This weekend Scott and I decided to try our hand at our first home improvement project. Technically it started Friday night with me trying to clean the grout in the bathroom … but that was very unsuccessful and managed to take some paint off the baseboards, so we’re not going to talk about that.
No, we’re going to talk about our new kitchen faucet! Much more exciting. Scott and I have some grandiose plans of redoing the kitchen to open it up to the dining room, but that is going to take a little fundraising, some major planning, and definitely some warmer weather.

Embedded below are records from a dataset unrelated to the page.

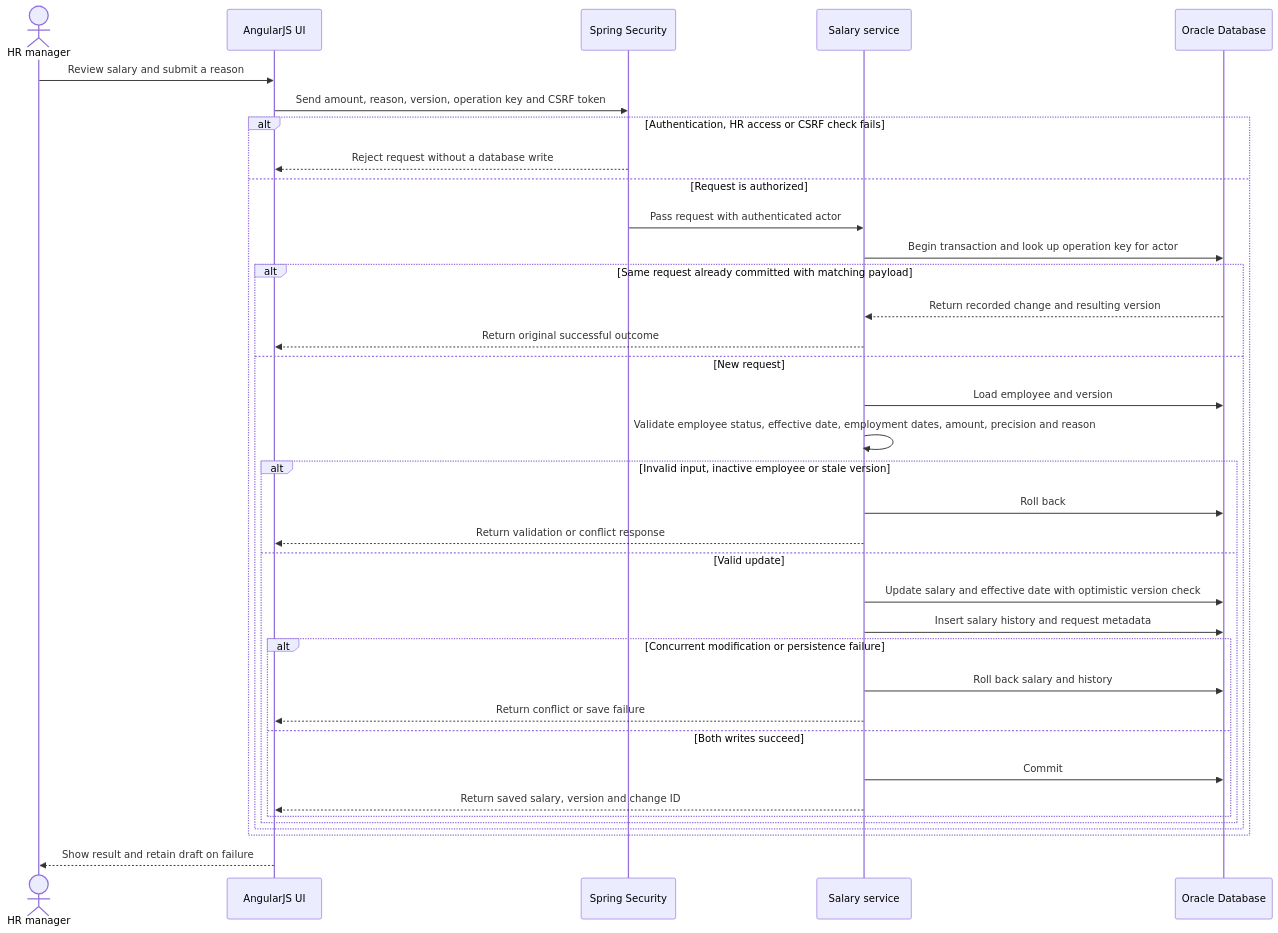
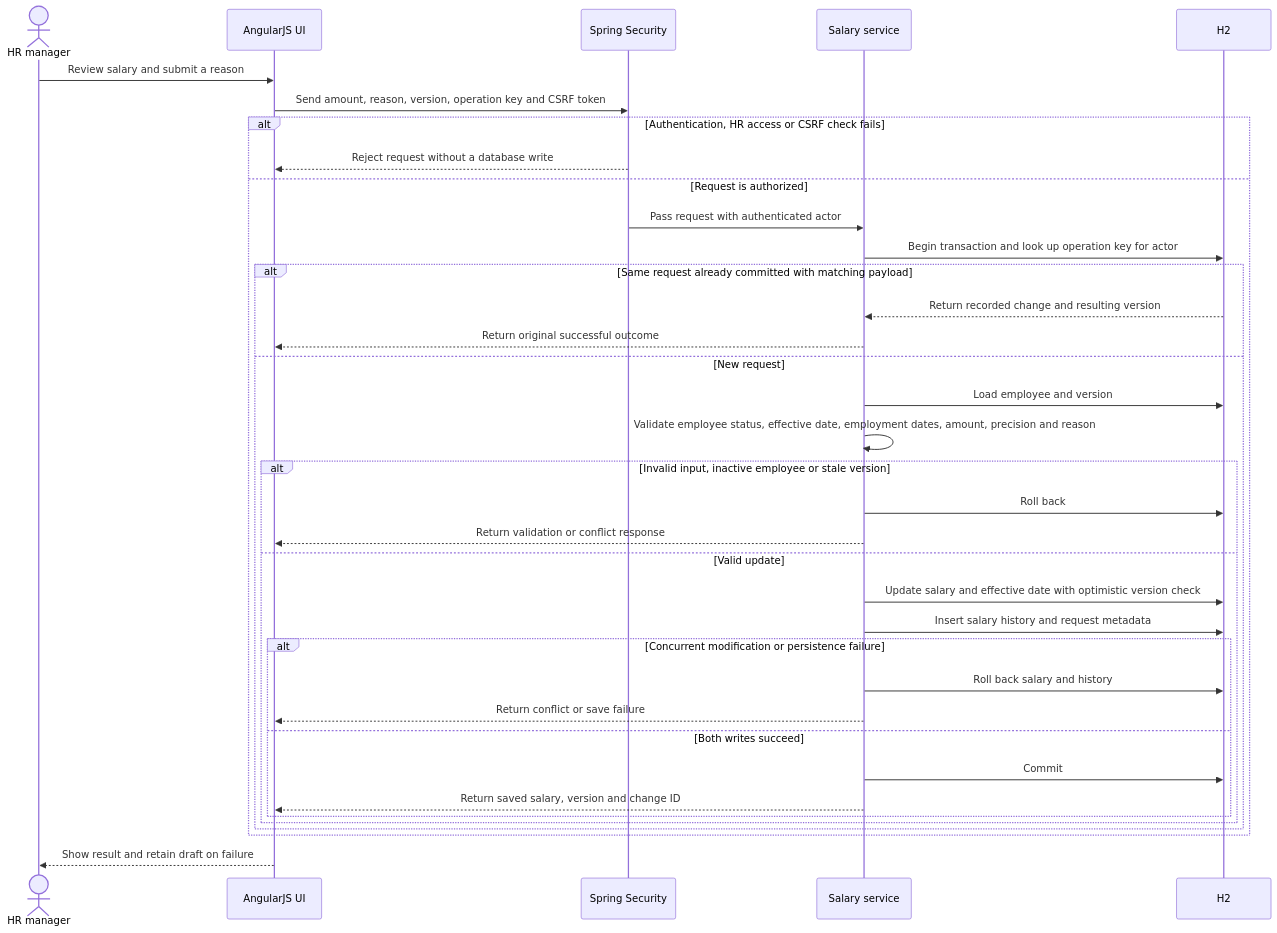
The third of 3 diagrams in docs/technical-design.md (Rohit442/salary-management), drawn with Mermaid before and after one commit. The commit also changed other lines of this file and 27 other files, not shown here.

````diff
--- a/docs/technical-design.md
+++ b/docs/technical-design.md
@@ -171,39 +171,39 @@
 ```mermaid
 sequenceDiagram
     actor HR as HR manager
     participant UI as AngularJS UI
     participant SEC as Spring Security
     participant SVC as Salary service
-    participant DB as Oracle Database
+    participant DB as H2
 
     HR->>UI: Review salary and submit a reason
     UI->>SEC: Send amount, reason, version, operation key and CSRF token
     alt Authentication, HR access or CSRF check fails
         SEC-->>UI: Reject request without a database write
     else Request is authorized
         SEC->>SVC: Pass request with authenticated actor
         SVC->>DB: Begin transaction and look up operation key for actor
         alt Same request already committed with matching payload
             DB-->>SVC: Return recorded change and resulting version
             SVC-->>UI: Return original successful outcome
         else New request
             SVC->>DB: Load employee and version
             SVC->>SVC: Validate employee status, effective date, employment dates, amount, precision and reason
             alt Invalid input, inactive employee or stale version
                 SVC->>DB: Roll back
                 SVC-->>UI: Return validation or conflict response
             else Valid update
                 SVC->>DB: Update salary and effective date with optimistic version check
                 SVC->>DB: Insert salary history and request metadata
                 alt Concurrent modification or persistence failure
                     SVC->>DB: Roll back salary and history
                     SVC-->>UI: Return conflict or save failure
                 else Both writes succeed
                     SVC->>DB: Commit
                     SVC-->>UI: Return saved salary, version and change ID
                 end
             end
         end
     end
     UI-->>HR: Show result and retain draft on failure
 ```
````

So, as a little precursor for what is to come we decided to put in a new faucet. The one that was originally in there was crap. Like seriously. It was really low to the sink basin and I knew that this would be an easy fix to put in a new one. Plus the new one could easily be removed for when we redo the kitchen. This girl wants to do her dishes in style!
So, this morning Scott went Scuba diving with the boys and I stayed home and watched, no joke, like 10 YouTube videos on replacing your kitchen faucet. I felt pretty prepared and checked to see how many sink hole mounts our sink basin has (4) and went to Lowes.com to see what was in stock that would work with our current basin. After reading the reviews I had one picked out.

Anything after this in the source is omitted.